(EXERCISE) Which lines of the data below hold "column"? Copy each of them.

(Items listed in a dataset)
↓

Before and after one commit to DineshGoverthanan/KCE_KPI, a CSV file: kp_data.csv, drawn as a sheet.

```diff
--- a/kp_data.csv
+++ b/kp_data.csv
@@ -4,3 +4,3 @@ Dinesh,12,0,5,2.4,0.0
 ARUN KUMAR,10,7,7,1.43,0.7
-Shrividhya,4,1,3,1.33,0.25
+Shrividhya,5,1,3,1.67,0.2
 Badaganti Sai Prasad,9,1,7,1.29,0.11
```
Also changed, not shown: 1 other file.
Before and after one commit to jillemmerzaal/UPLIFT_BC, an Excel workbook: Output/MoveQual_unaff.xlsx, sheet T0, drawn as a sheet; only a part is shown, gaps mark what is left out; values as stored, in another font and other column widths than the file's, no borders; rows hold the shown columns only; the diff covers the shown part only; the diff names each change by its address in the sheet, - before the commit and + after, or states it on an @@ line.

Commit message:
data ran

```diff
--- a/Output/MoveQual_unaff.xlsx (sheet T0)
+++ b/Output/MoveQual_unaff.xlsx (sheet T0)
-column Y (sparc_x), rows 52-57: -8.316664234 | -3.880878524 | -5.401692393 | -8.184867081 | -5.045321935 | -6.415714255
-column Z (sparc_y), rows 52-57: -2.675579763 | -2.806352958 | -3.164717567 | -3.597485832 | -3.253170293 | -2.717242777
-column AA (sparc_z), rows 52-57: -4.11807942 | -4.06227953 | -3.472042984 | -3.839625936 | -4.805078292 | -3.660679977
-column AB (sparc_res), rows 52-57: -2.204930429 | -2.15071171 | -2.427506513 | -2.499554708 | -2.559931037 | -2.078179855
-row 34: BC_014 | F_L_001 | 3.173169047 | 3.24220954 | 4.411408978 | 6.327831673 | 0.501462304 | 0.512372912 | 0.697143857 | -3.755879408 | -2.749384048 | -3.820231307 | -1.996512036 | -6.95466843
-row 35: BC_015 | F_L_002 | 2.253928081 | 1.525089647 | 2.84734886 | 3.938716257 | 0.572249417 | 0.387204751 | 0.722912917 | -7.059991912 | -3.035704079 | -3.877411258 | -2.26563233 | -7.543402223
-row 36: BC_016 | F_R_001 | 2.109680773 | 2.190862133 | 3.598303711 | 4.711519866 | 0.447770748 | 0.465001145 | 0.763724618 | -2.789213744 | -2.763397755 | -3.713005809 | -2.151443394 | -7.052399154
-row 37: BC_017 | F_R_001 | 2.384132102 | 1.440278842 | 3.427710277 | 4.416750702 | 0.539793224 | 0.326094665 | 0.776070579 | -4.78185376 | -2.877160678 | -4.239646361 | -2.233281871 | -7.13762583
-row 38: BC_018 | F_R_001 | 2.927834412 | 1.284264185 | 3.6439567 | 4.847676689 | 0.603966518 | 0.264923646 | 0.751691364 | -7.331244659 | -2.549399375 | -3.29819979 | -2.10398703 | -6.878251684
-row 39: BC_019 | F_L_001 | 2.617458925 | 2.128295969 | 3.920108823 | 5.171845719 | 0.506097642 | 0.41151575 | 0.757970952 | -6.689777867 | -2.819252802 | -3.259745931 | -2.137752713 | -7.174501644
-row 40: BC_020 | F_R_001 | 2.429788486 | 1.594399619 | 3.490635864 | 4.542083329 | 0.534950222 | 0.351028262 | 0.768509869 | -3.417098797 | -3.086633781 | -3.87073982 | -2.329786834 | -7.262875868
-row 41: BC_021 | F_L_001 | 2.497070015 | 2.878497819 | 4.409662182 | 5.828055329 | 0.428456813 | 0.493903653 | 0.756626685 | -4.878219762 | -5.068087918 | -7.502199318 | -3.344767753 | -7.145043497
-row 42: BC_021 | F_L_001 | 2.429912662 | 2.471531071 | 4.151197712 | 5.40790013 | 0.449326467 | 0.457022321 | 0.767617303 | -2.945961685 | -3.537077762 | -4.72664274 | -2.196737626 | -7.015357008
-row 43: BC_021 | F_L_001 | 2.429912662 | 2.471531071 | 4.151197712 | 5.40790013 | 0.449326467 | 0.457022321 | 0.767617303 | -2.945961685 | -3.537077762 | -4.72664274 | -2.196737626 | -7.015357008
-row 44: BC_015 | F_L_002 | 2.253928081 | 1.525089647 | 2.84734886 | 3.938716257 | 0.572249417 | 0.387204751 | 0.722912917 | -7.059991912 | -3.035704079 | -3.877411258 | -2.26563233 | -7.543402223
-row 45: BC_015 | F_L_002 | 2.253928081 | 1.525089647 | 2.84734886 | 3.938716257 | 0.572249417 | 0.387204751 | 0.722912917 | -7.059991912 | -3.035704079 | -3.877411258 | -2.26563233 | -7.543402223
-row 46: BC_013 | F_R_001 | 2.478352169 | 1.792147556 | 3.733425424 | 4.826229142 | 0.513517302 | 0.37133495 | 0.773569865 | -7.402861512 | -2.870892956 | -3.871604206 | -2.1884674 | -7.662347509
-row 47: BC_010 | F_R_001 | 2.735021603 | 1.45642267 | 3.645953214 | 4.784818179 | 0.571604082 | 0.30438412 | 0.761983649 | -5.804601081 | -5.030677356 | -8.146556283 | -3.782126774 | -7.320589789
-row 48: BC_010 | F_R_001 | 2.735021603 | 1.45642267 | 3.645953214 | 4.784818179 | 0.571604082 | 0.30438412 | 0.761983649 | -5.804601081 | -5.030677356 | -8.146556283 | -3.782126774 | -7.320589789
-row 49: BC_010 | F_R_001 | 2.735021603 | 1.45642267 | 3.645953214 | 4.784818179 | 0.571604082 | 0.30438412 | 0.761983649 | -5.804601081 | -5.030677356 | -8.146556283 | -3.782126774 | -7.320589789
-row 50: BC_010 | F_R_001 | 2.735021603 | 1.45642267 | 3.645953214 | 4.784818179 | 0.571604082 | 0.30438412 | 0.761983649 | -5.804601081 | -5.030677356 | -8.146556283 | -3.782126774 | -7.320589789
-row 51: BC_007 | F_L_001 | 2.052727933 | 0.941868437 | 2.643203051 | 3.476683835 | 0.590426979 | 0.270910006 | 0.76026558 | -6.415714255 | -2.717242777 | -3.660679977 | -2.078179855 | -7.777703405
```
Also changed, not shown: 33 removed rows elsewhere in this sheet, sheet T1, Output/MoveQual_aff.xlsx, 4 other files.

↑

(EXERCISE RESPONSE)
Before and after one commit to jillemmerzaal/UPLIFT_BC, an Excel workbook: Output/MoveQual_unaff.xlsx, sheet T0, drawn as a sheet; only a part is shown, gaps mark what is left out; values as stored, in another font and other column widths than the file's, no borders; rows hold the shown columns only; the diff covers the shown part only; the diff names each change by its address in the sheet, - before the commit and + after, or states it on an @@ line.
-column Y (sparc_x), rows 52-57: -8.316664234 | -3.880878524 | -5.401692393 | -8.184867081 | -5.045321935 | -6.415714255
-column Z (sparc_y), rows 52-57: -2.675579763 | -2.806352958 | -3.164717567 | -3.597485832 | -3.253170293 | -2.717242777
-column AA (sparc_z), rows 52-57: -4.11807942 | -4.06227953 | -3.472042984 | -3.839625936 | -4.805078292 | -3.660679977
-column AB (sparc_res), rows 52-57: -2.204930429 | -2.15071171 | -2.427506513 | -2.499554708 | -2.559931037 | -2.078179855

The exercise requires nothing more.